> DATA IN THIS EXERCISE:
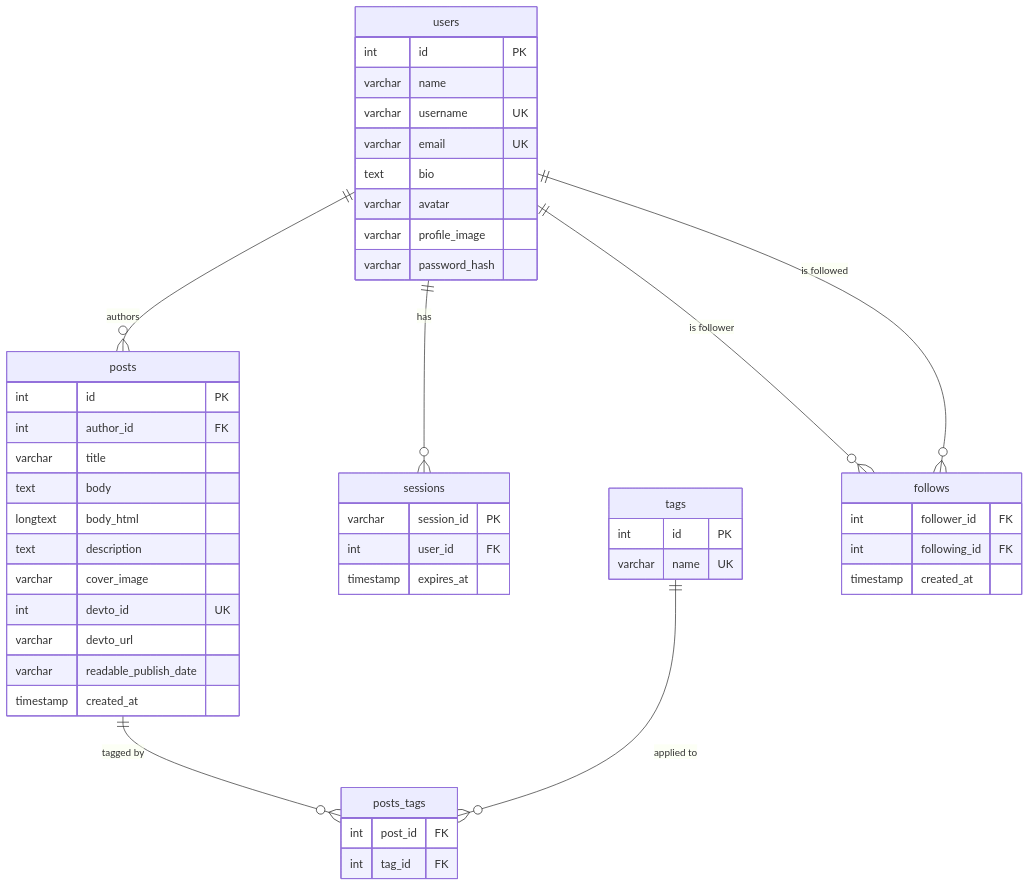
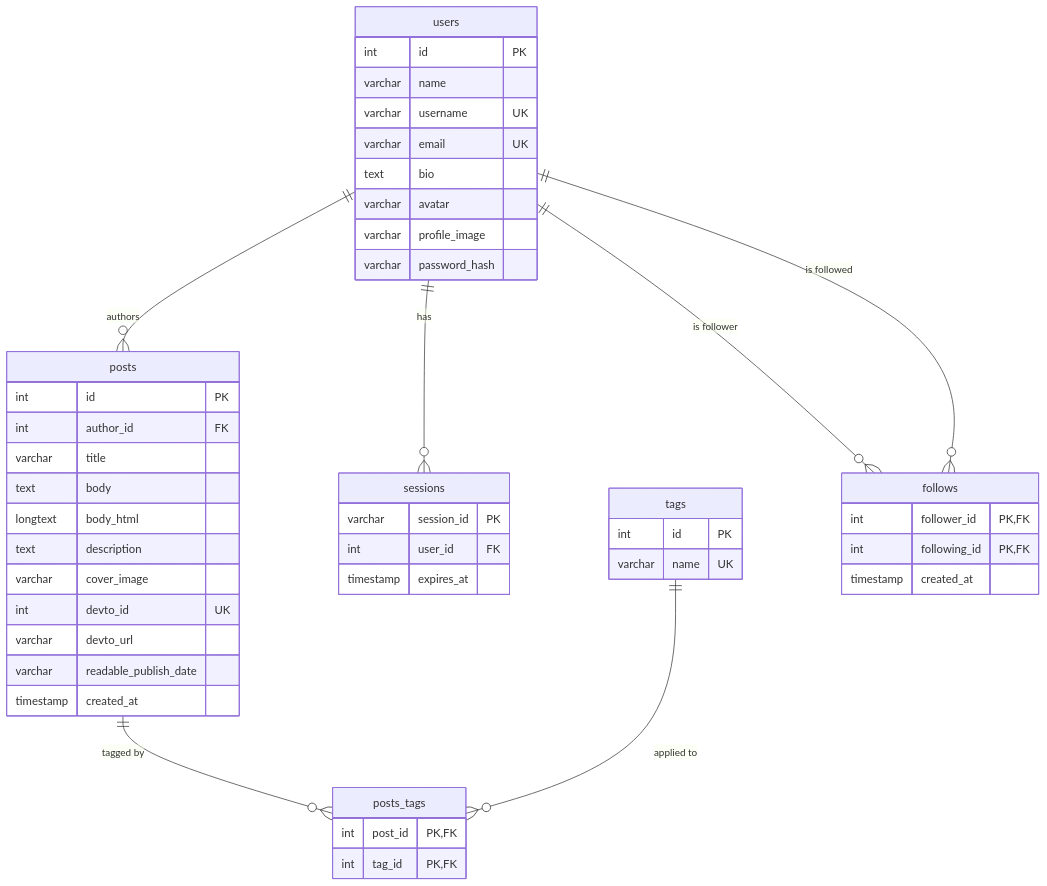
One commit to Nadav-Shalev/PulseNet changed the diagram in docs/db-diagram.md. Above: the diagram before and after it, drawn with Mermaid. The commit also changed 4 other files, not shown here.

First line of the commit message:
docs: commit the ERD image and mark composite keys in the diagram

````diff
--- a/docs/db-diagram.md
+++ b/docs/db-diagram.md
@@ -11,56 +11,56 @@
 ```mermaid
 erDiagram
     users      ||--o{ posts      : "authors"
     users      ||--o{ sessions   : "has"
     posts      ||--o{ posts_tags : "tagged by"
     tags       ||--o{ posts_tags : "applied to"
     users      ||--o{ follows    : "is follower"
     users      ||--o{ follows    : "is followed"
 
     users {
         int      id PK
         varchar  name
         varchar  username UK
         varchar  email UK
         text     bio
         varchar  avatar
         varchar  profile_image
         varchar  password_hash
     }
 
     sessions {
         varchar   session_id PK
         int       user_id FK
         timestamp expires_at
     }
 
     posts {
         int       id PK
         int       author_id FK
         varchar   title
         text      body
         longtext  body_html
         text      description
         varchar   cover_image
         int       devto_id UK
         varchar   devto_url
         varchar   readable_publish_date
         timestamp created_at
     }
 
     tags {
         int     id PK
         varchar name UK
     }
 
     posts_tags {
-        int post_id FK
-        int tag_id FK
+        int post_id PK, FK
+        int tag_id PK, FK
     }
 
     follows {
-        int       follower_id FK
-        int       following_id FK
+        int       follower_id PK, FK
+        int       following_id PK, FK
         timestamp created_at
     }
 ```
````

> PROBLEM REQUIREMENTS:
Print all the entries again exactly as written, but without the pictures.

> EXERCISE RESPONSE:
One commit to Nadav-Shalev/PulseNet changed the diagram in docs/db-diagram.md. Above: the diagram before and after it, drawn with Mermaid. The commit also changed 4 other files, not shown here.

First line of the commit message:
docs: commit the ERD image and mark composite keys in the diagram

````diff
--- a/docs/db-diagram.md
+++ b/docs/db-diagram.md
@@ -11,56 +11,56 @@
 ```mermaid
 erDiagram
     users      ||--o{ posts      : "authors"
     users      ||--o{ sessions   : "has"
     posts      ||--o{ posts_tags : "tagged by"
     tags       ||--o{ posts_tags : "applied to"
     users      ||--o{ follows    : "is follower"
     users      ||--o{ follows    : "is followed"
 
     users {
         int      id PK
         varchar  name
         varchar  username UK
         varchar  email UK
         text     bio
         varchar  avatar
         varchar  profile_image
         varchar  password_hash
     }
 
     sessions {
         varchar   session_id PK
         int       user_id FK
         timestamp expires_at
     }
 
     posts {
         int       id PK
         int       author_id FK
         varchar   title
         text      body
         longtext  body_html
         text      description
         varchar   cover_image
         int       devto_id UK
         varchar   devto_url
         varchar   readable_publish_date
         timestamp created_at
     }
 
     tags {
         int     id PK
         varchar name UK
     }
 
     posts_tags {
-        int post_id FK
-        int tag_id FK
+        int post_id PK, FK
+        int tag_id PK, FK
     }
 
     follows {
-        int       follower_id FK
-        int       following_id FK
+        int       follower_id PK, FK
+        int       following_id PK, FK
         timestamp created_at
     }
 ```
````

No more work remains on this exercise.